What this task involves
Go line by line through the entries and show those that hold the string "index".
____
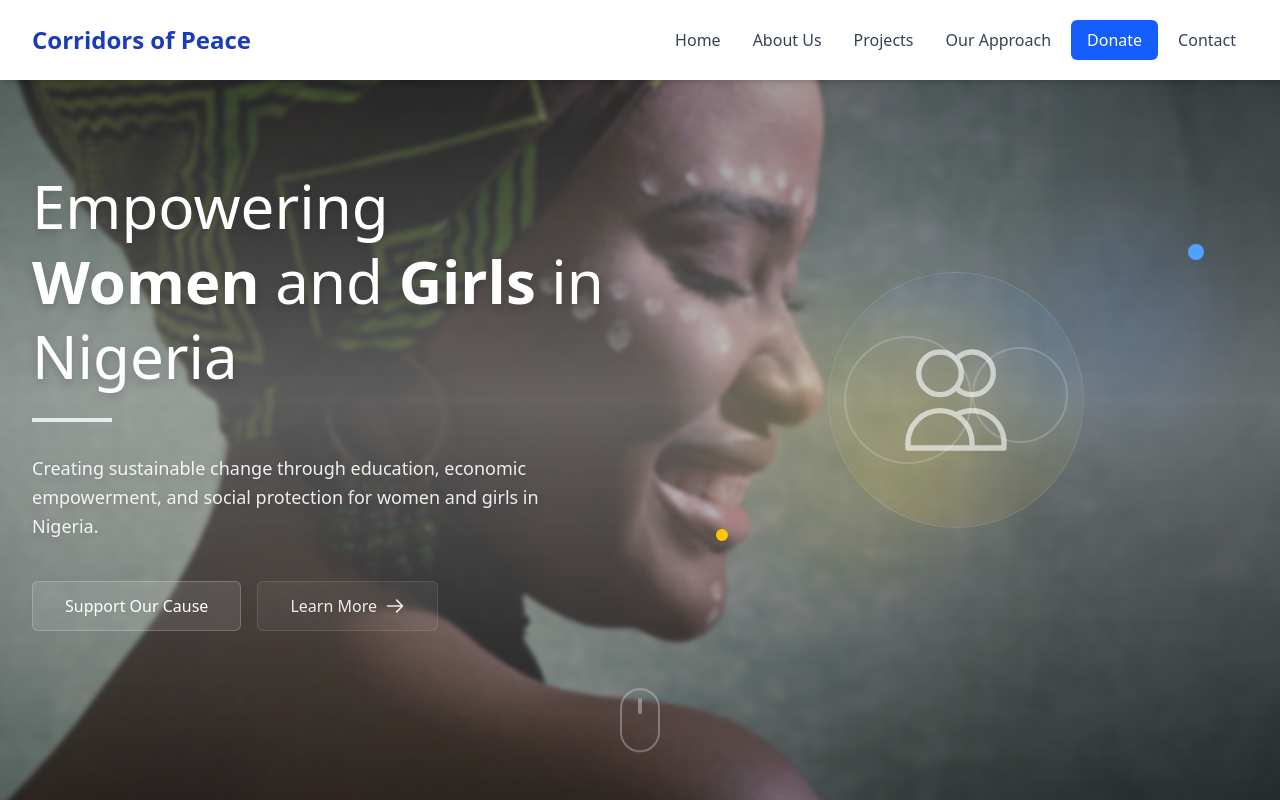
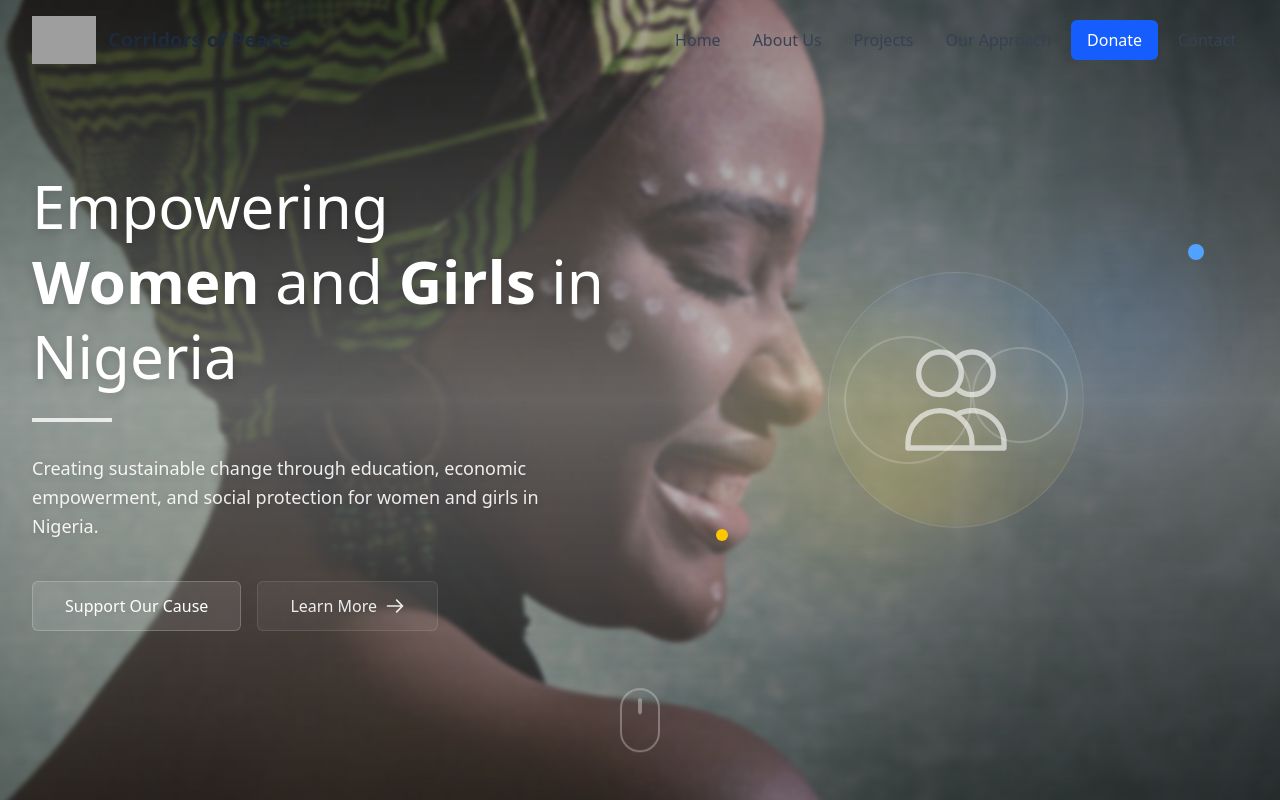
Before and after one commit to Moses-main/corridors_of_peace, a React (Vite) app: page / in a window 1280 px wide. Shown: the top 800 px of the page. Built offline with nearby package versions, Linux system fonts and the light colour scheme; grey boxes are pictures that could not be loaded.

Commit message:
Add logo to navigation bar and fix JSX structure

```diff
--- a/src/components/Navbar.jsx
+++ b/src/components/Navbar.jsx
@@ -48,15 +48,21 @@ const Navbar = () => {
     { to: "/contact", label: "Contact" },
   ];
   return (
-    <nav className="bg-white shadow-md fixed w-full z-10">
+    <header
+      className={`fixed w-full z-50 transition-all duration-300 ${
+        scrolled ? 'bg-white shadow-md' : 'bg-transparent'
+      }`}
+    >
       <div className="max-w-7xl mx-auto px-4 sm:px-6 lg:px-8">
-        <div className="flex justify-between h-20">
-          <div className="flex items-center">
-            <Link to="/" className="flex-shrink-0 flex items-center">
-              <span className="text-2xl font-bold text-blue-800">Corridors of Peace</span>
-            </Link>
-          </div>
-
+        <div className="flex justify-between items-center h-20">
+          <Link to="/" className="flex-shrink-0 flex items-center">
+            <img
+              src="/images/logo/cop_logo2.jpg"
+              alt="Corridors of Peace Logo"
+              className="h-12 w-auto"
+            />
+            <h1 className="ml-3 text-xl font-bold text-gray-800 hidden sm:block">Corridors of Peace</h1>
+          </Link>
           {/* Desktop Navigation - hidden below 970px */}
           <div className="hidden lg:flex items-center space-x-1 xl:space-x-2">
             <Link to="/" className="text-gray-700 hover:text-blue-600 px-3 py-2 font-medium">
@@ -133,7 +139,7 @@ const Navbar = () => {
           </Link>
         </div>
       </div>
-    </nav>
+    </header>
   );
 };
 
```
____
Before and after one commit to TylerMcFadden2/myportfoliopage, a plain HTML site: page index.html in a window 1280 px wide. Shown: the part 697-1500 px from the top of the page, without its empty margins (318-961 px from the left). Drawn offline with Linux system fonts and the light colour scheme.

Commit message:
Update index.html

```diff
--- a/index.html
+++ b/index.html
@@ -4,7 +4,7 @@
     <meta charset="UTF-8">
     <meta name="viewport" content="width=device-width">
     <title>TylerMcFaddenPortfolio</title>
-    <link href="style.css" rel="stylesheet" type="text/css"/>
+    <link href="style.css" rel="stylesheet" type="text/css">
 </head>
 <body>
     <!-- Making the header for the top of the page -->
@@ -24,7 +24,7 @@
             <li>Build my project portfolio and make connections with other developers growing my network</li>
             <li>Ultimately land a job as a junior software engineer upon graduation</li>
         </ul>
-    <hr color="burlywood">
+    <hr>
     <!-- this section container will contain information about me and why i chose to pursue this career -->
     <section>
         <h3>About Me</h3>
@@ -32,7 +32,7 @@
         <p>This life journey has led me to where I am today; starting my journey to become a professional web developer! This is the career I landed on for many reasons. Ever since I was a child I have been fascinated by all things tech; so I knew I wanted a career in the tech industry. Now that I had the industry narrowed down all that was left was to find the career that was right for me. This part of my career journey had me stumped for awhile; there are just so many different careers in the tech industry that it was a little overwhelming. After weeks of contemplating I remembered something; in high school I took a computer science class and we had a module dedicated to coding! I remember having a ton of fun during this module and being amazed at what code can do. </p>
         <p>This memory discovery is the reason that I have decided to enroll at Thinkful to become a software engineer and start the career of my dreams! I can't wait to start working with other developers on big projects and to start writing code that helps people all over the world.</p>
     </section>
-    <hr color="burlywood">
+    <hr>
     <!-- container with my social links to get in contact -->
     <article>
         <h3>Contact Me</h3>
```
____
Solution
Before and after one commit to TylerMcFadden2/myportfoliopage, a plain HTML site: page index.html in a window 1280 px wide. Shown: the part 697-1500 px from the top of the page, without its empty margins (318-961 px from the left). Drawn offline with Linux system fonts and the light colour scheme.
Update index.html
--- a/index.html
+++ b/index.html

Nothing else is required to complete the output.